To study climatic variability the original observations are indispensable, but not directly usable. Next to real climate signals they may also contain non-climatic changes. Corrections to the data are needed to remove these non-climatic influences, this is called homogenisation. The best known non-climatic change is the urban heat island effect. The temperature in cities can be warmer than on the surrounding country side, especially at night. Thus as cities grow, one may expect that temperatures measured in cities become higher. On the other hand, many stations have been relocated from cities to nearby, typically cooler, airports. Other non-climatic changes can be caused by changes in measurement methods. Meteorological instruments are typically installed in a screen to protect them from direct sun and wetting. In the 19th century it was common to use a metal screen on a North facing wall. However, the building may warm the screen leading to higher temperature measurements. When this problem was realised the so-called Stevenson screen was introduced, typically installed in gardens, away from buildings. This is still the most typical weather screen with its typical double-louvre door and walls. Nowadays automatic weather stations, which reduce labor costs, are becoming more common; they protect the thermometer by a number of white plastic cones. This necessitated changes from manually recorded liquid and glass thermometers to automated electrical resistance thermometers, which reduces the recorded temperature values.

One way to study the influence of changes in measurement techniques is by making simultaneous measurements with historical and current instruments, procedures or screens. This picture shows three meteorological shelters next to each other in Murcia (Spain). The rightmost shelter is a replica of the Montsouri screen, in use in Spain and many European countries in the late 19th century and early 20th century. In the middle, Stevenson screen equipped with automatic sensors. Leftmost, Stevenson screen equipped with conventional meteorological instruments.
Picture: Project SCREEN, Center for Climate Change, Universitat Rovira i Virgili, Spain.

A further example for a change in the measurement method is that the precipitation amounts observed in the early instrumental period (about before 1900) are biased and are 10% lower than nowadays because the measurements were often made on a roof.

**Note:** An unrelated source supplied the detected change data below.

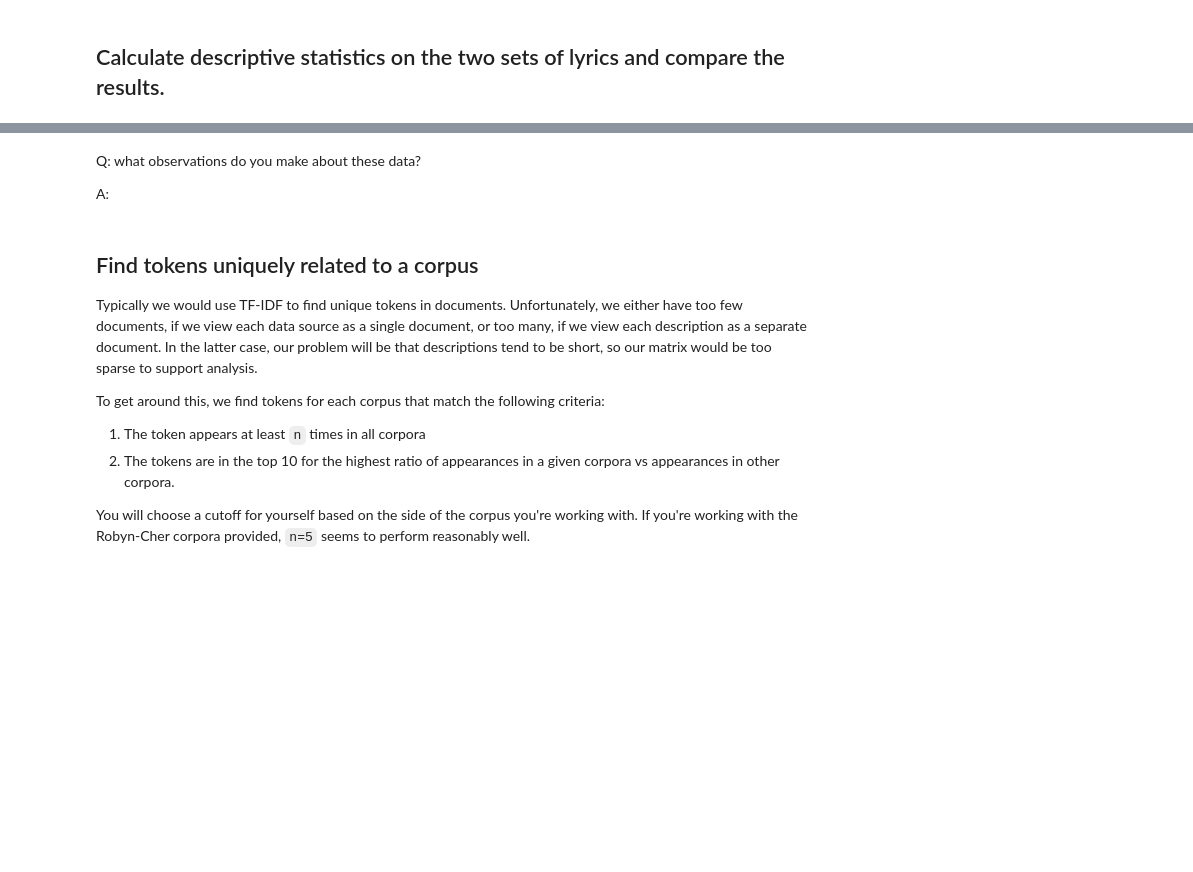
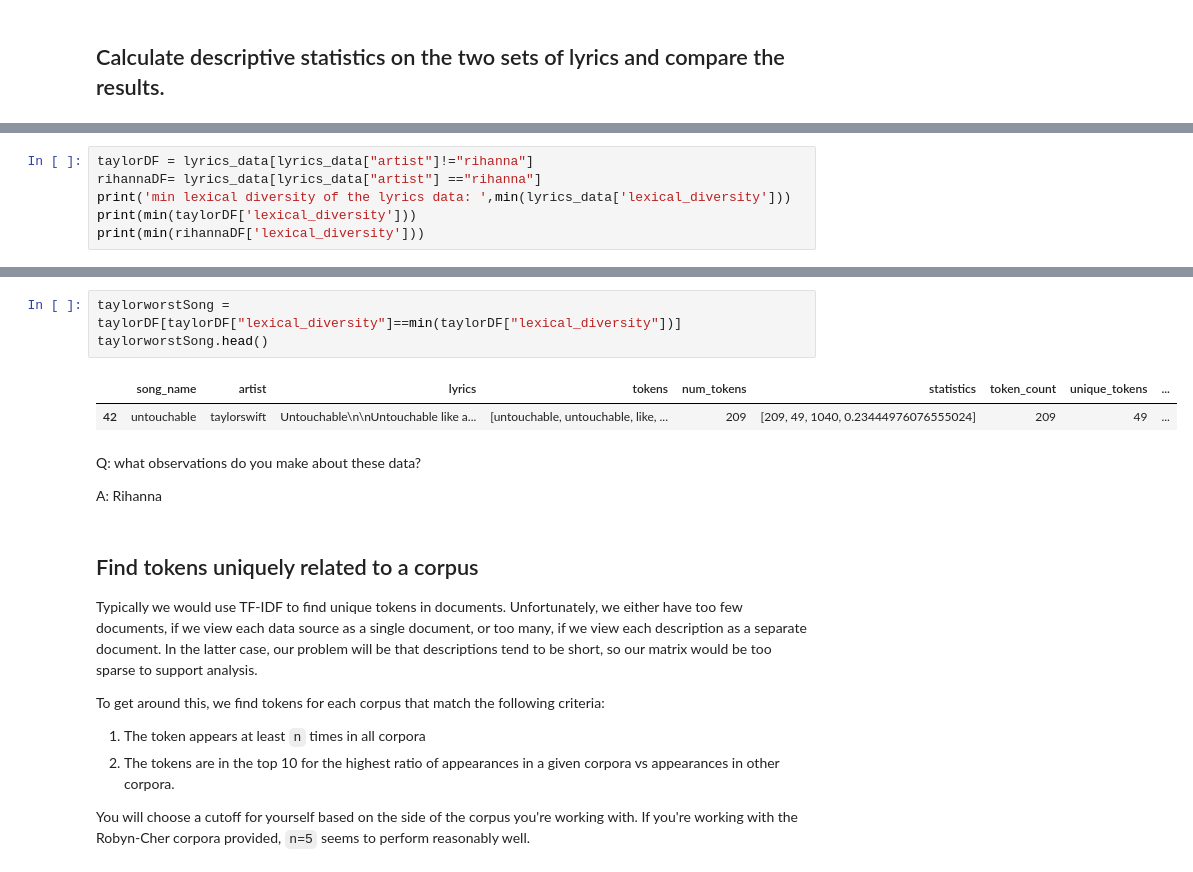
Before and after one commit to Adila-spec/RihannaKaty, a Jupyter notebook: Group Comparison.ipynb, the cells around one changed output, grey strips where cells are left out. Saved outputs shown, nothing was run; the diff lists cells and outputs as text; blank space fills up the shorter version.

```diff
--- a/Group Comparison.ipynb
+++ b/Group Comparison.ipynb
@@ -249,0 +311,6 @@ A:
+# %%
+taylorDF = lyrics_data[lyrics_data["artist"]!="rihanna"]
+rihannaDF= lyrics_data[lyrics_data["artist"] =="rihanna"]
+print('min lexical diversity of the lyrics data: ',min(lyrics_data['lexical_diversity']))
+print(min(taylorDF['lexical_diversity']))
+print(min(rihannaDF['lexical_diversity']))
@@ -250,7 +327,13 @@ A:
+# %%
+taylorworstSong = taylorDF[taylorDF["lexical_diversity"]==min(taylorDF["lexical_diversity"])]
+taylorworstSong.head()
+# %% [output]
+|  | song_name | artist | lyrics | tokens | num_tokens | statistics | token_count | unique_tokens | ... |
+| 42 | untouchable | taylorswift | Untouchable\n\nUntouchable like a... | [untouchable, untouchable, like, ... | 209 | [209, 49, 1040, 0.23444976076555024] | 209 | 49 | ... |
 # %% [markdown]
 Q: what observations do you make about these data?
 
-A:
+A: Rihanna
 # %% [markdown]
 ## Find tokens uniquely related to a corpus
 
```
Also changed, not shown: parts of 15 cells of this notebook, 1 other file.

At the time, instruments were installed on rooftops to ensure that the instrument is never shielded from the rain, but it was found later that due to the turbulent flow of the wind on roofs, some rain droplets and especially snow flakes did not fall into the opening. Consequently measurements are nowadays performed closer to the ground.

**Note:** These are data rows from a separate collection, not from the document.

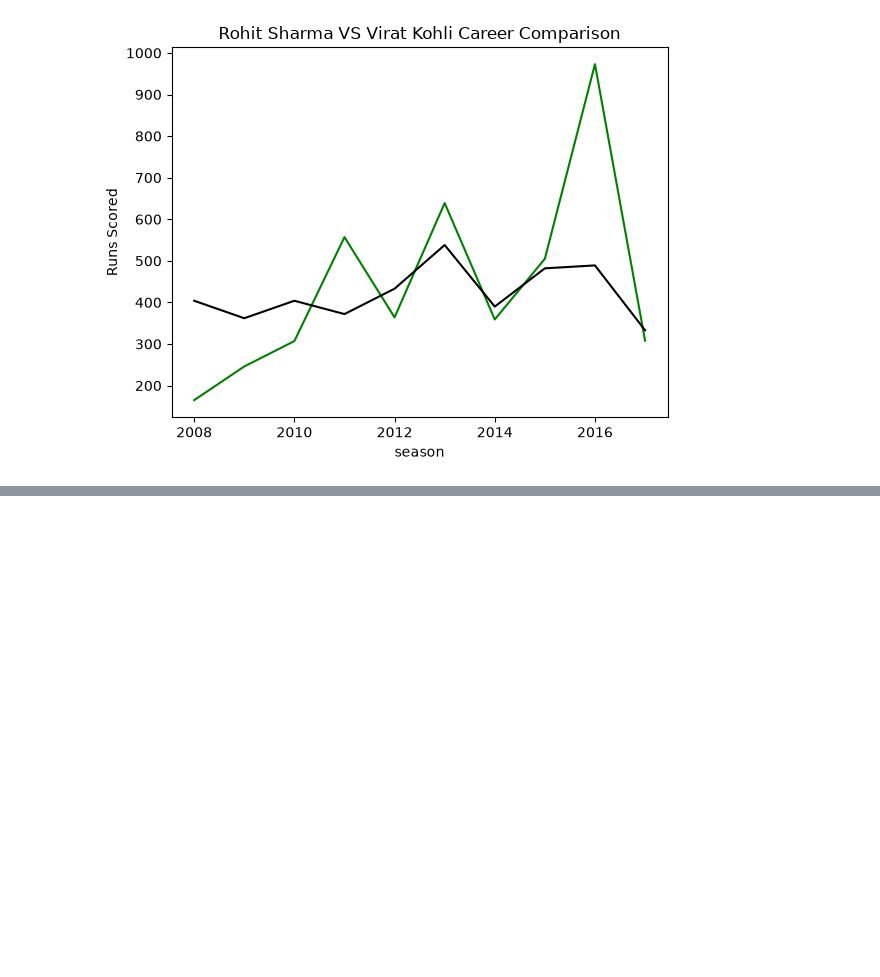
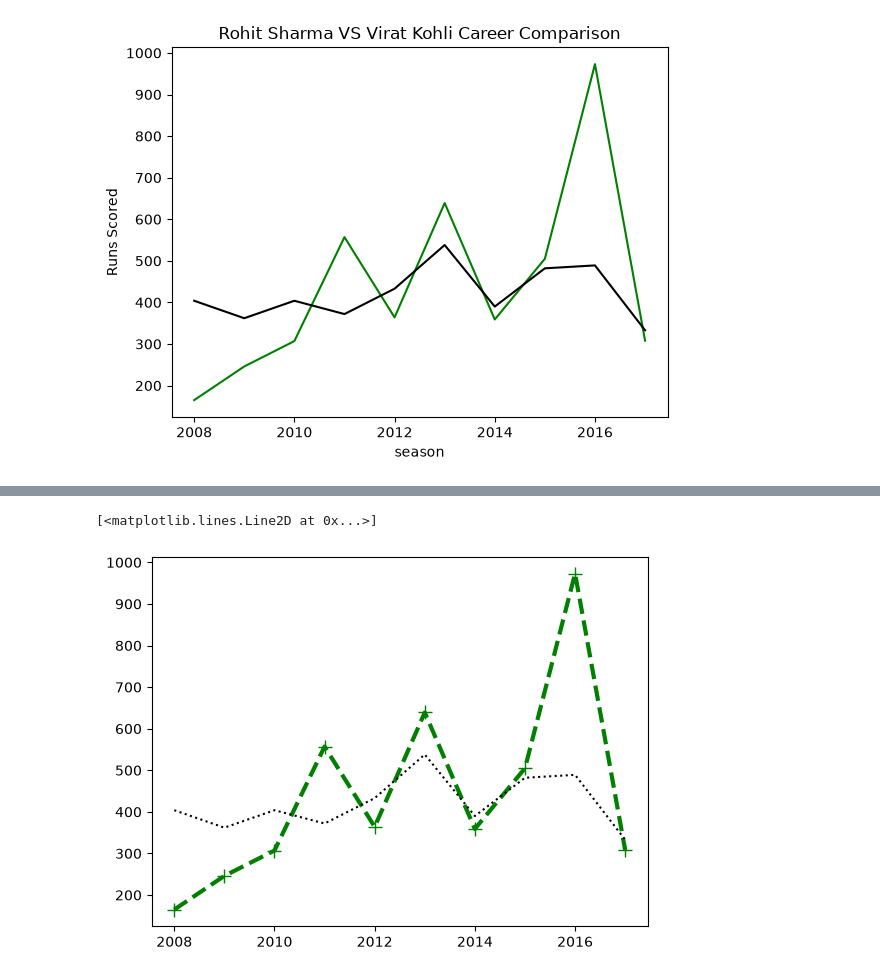
Before and after one commit to MahamFatima01713/Matplotlib_Mastery, a Jupyter notebook: Matplotlib.ipynb, the cells around one changed output, grey strips where cells are left out. Cells and saved outputs as stored; diff of their text form; code cells hidden in the pictures; blank space fills up the shorter version.

```diff
--- a/Matplotlib.ipynb
+++ b/Matplotlib.ipynb
@@ -73,0 +92,9 @@ Text(0, 0.5, 'Runs Scored')
+# %%
+#MARKERS=Points that shows highest or lowest values of an axis.So u can handle the shape of your markers
+# It can be diamond(D), + sign, a "o", a > or < sign
+plt.plot(batsman['index'], batsman['V Kohli'], color='green',linestyle='dashed',linewidth='3',marker='+',markersize='10')
+plt.plot(batsman['index'], batsman['RG Sharma'], color='black',linestyle='dotted')
+#Marker size=>u can change the size of a marker also
+# %% [output]
+[<matplotlib.lines.Line2D at 0x...>]
+[figure, added]
```
Also changed, not shown: parts of 6 cells of this notebook.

Sunday 8 January 2012

What distinguishes a benchmark?

Benchmarking is a community effort

Science has many terms for studying the validity or performance of scientific methods: testing, validation, intercomparison, verification, evaluation, and benchmarking. Every term has a different, sometimes subtly different, meaning. Initially I had wanted to compare all these terms with each other, but that would have become a very long post, especially as the meaning for every term is different in business, engineering, computation and science. Therefore, this post will only propose a definition for benchmarking in science and what distinguishes it from other approaches, casually called other validation studies from now on.

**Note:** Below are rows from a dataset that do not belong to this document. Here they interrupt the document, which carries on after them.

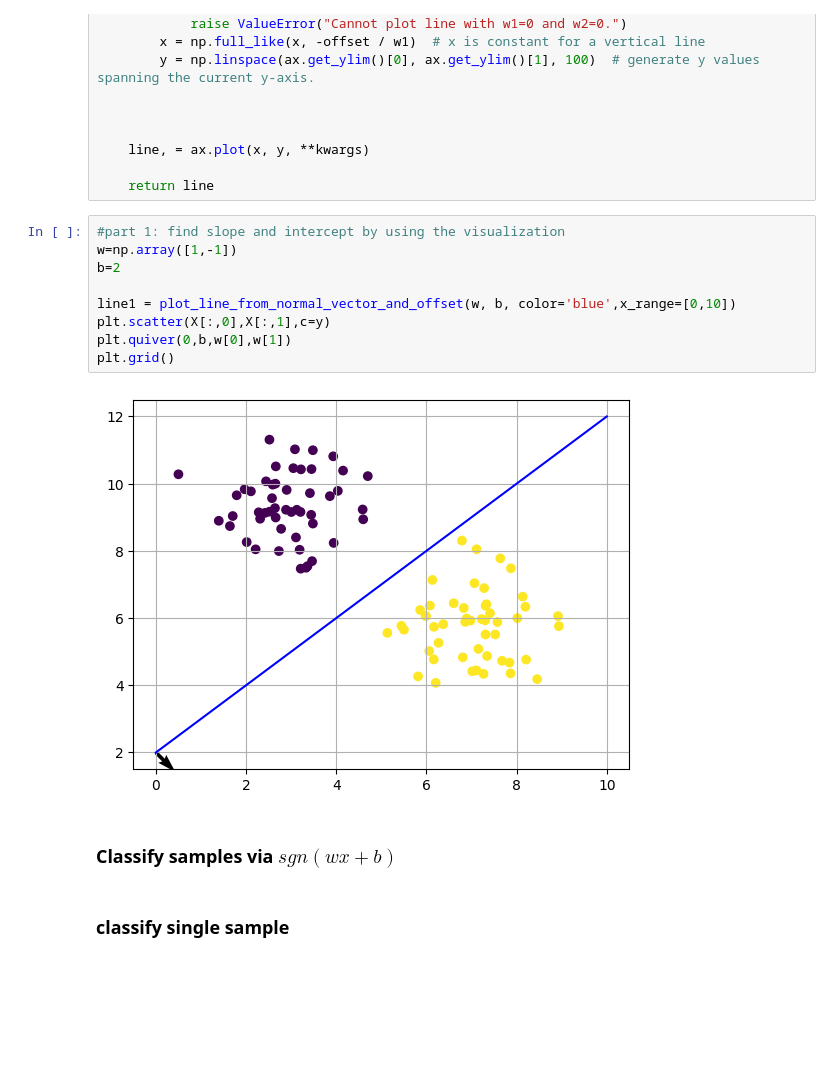
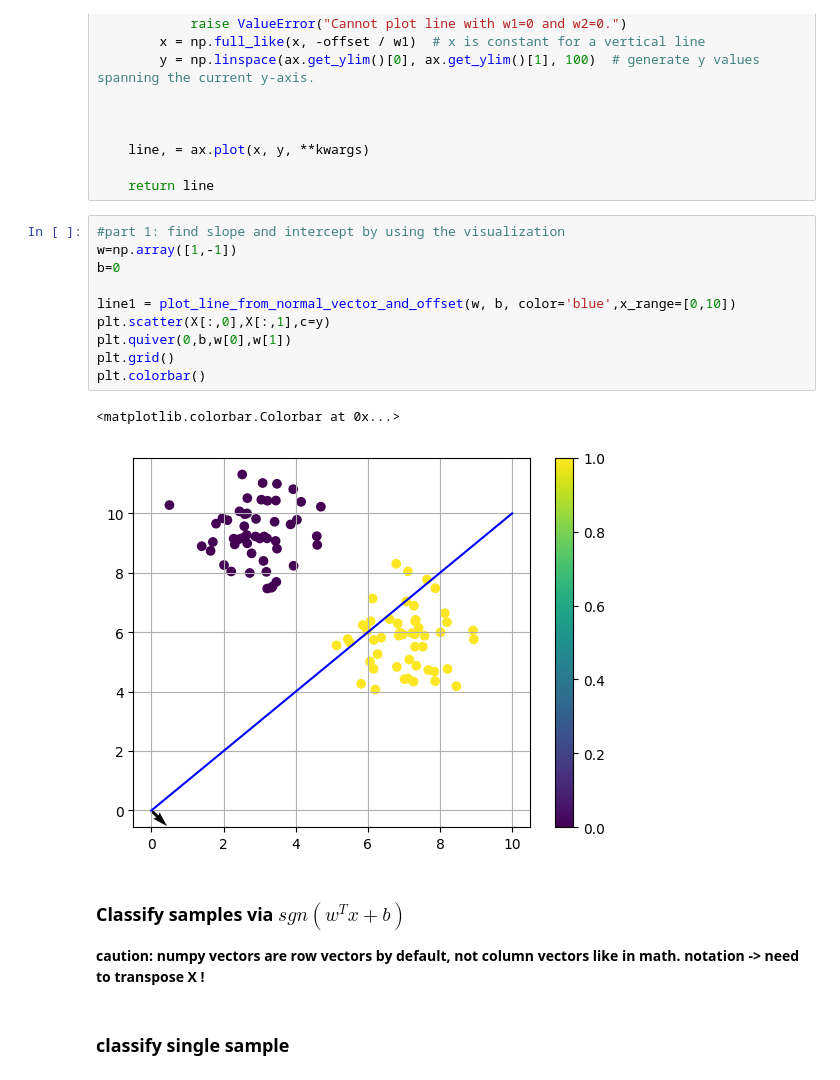
Before and after one commit to keuperj/DeepLearning26, a Jupyter notebook: block_2/A_simple_Perceptron_in_NumPy.ipynb, the cells around one changed output. Saved outputs shown, nothing was run; the diff lists cells and outputs as text; blank space fills up the shorter version.

```diff
--- a/block_2/A_simple_Perceptron_in_NumPy.ipynb
+++ b/block_2/A_simple_Perceptron_in_NumPy.ipynb
@@ -80,16 +80,20 @@ def plot_line_from_normal_vector_and_offset(normal_vector, offset, x_range=None,
 # %%
 #part 1: find slope and intercept by using the visualization
 w=np.array([1,-1])
-b=2
+b=0
 
 line1 = plot_line_from_normal_vector_and_offset(w, b, color='blue',x_range=[0,10])
 plt.scatter(X[:,0],X[:,1],c=y)
 plt.quiver(0,b,w[0],w[1])
 plt.grid()
+plt.colorbar()
 # %% [output]
+<matplotlib.colorbar.Colorbar at 0x...>
-[figure, old version]
+[figure, new version]
-# %% [markdown]
-### Classify samples via $sgn(wx+b)$
+# %% [markdown]
+### Classify samples via $sgn(w^Tx+b)$
+
+**caution: numpy vectors are row vectors by default, not column vectors like in math. notation -> need to transpose X !**
 # %% [markdown]
 ### classify single sample
 # %%
```
Also changed, not shown: parts of 2 cells of this notebook.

In my view benchmarking has three distinguishing features.
1. The methods are tested blind.
2. The problem is realistic.
3. Benchmarking is a community effort.
The term benchmark has become fashionable lately. It is also used, however, for validation studies that do not display these three features. This is not wrong, as there is no generally accepted definition of benchmarking. In fact in an important article on benchmarking by Sim et al. (2003) defines "a benchmark as a test or set of tests used to compare the performance of alternative tools or techniques." which would include any validation study. Then they limit the topic of their article, however, to interesting benchmarks, which are "created and used by a technical research community." However, if benchmarking is used for any type of validation study, there would not be any added value to the word. Thus I hope this post can be a starting point for a generally accepted and a more restrictive definition.